- _WHAT THE TASK REQUIRES_
While reading through the material below, copy each line that holds the word "chiều".

- _EXTRACTED DATA_
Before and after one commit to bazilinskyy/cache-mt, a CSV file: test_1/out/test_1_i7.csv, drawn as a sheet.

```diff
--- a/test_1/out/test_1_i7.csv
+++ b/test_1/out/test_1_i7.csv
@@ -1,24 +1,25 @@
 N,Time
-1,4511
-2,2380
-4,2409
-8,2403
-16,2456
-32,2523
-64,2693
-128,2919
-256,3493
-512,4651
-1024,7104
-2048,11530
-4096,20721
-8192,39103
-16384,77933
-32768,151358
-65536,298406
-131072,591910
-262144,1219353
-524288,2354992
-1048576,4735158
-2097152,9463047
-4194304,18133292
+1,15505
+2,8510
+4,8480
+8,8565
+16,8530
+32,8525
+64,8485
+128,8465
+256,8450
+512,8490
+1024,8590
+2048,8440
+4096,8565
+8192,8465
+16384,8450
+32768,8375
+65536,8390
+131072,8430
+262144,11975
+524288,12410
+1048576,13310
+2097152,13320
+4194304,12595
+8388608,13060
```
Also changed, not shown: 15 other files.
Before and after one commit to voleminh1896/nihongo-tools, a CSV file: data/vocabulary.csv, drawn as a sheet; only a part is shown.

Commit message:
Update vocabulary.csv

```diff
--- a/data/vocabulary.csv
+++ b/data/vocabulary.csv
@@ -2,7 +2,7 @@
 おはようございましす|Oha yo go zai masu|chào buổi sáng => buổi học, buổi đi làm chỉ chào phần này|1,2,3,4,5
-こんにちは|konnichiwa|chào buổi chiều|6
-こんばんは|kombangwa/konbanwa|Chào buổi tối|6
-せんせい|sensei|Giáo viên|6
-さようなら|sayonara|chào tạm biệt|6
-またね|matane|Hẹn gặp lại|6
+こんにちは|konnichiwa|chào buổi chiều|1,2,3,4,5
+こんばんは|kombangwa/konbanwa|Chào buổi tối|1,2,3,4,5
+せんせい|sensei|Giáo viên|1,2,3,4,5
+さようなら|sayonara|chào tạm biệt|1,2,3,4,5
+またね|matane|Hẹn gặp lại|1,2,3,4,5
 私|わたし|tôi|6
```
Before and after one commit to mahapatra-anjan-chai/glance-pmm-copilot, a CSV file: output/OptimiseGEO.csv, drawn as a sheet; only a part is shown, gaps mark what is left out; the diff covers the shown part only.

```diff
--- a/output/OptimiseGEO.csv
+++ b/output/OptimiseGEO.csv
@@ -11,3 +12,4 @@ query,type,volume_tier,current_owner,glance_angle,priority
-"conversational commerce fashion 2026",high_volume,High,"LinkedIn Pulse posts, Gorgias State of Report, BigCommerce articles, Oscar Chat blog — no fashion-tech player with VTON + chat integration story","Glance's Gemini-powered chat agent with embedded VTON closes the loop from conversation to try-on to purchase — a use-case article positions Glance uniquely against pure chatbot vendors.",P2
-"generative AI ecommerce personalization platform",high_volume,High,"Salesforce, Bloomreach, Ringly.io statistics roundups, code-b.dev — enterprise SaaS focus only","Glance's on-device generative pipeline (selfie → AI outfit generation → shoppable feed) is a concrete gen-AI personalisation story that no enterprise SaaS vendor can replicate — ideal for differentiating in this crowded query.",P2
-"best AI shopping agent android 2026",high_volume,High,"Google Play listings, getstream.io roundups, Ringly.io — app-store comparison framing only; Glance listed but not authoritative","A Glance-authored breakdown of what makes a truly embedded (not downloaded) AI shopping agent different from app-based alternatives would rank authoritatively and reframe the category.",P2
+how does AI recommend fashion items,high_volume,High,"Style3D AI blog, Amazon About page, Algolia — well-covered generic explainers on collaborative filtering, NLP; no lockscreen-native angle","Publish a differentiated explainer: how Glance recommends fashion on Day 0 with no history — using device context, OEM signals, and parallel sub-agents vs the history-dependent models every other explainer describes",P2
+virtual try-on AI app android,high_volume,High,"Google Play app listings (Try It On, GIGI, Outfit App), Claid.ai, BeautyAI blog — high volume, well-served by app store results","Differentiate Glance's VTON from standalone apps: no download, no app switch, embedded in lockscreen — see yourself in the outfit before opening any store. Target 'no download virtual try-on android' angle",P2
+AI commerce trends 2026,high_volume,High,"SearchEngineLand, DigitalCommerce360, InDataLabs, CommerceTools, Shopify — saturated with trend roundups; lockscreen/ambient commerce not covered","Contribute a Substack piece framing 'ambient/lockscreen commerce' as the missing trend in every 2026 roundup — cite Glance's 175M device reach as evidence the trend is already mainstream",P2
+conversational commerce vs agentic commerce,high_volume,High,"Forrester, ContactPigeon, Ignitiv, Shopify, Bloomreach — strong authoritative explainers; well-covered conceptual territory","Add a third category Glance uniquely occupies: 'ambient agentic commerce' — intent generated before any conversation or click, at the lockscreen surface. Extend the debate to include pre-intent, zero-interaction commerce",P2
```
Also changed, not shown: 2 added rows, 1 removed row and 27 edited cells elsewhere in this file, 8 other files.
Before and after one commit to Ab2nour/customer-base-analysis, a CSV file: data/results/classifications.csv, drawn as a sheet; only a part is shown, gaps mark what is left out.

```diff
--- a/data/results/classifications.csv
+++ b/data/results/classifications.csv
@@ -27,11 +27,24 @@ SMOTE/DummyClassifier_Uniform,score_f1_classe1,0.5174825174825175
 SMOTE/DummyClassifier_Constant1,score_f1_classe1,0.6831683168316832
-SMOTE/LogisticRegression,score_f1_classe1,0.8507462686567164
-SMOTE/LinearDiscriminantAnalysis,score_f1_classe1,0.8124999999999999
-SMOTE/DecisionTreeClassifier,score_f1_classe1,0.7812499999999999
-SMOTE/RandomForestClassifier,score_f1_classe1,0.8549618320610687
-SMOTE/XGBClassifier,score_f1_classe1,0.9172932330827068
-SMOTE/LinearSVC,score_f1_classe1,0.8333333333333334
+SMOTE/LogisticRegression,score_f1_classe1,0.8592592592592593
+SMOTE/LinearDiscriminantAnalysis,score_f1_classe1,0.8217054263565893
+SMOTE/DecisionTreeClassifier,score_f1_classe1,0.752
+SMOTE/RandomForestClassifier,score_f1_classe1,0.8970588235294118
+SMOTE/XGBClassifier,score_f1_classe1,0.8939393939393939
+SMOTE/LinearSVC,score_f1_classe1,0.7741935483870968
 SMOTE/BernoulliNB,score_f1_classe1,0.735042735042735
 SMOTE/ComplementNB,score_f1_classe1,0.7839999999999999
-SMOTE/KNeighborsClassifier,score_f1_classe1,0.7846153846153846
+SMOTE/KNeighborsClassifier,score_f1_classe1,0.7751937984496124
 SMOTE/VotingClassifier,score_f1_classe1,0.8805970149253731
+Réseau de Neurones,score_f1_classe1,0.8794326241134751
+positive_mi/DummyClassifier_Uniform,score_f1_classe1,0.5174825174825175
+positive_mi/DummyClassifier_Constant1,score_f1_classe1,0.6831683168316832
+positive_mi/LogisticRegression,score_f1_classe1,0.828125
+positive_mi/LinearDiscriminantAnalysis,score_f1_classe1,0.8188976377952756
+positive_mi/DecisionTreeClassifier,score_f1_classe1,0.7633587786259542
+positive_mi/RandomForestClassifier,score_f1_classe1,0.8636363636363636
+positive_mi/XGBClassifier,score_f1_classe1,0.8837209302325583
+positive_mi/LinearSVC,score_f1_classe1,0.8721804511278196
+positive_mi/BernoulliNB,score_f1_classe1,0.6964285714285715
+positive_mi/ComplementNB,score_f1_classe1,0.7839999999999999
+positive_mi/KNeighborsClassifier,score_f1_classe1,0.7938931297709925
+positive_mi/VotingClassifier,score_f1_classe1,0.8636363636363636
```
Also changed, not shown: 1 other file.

- _SOLUTION FOR THIS EXERCISE_
-こんにちは|konnichiwa|chào buổi chiều|6
+こんにちは|konnichiwa|chào buổi chiều|1,2,3,4,5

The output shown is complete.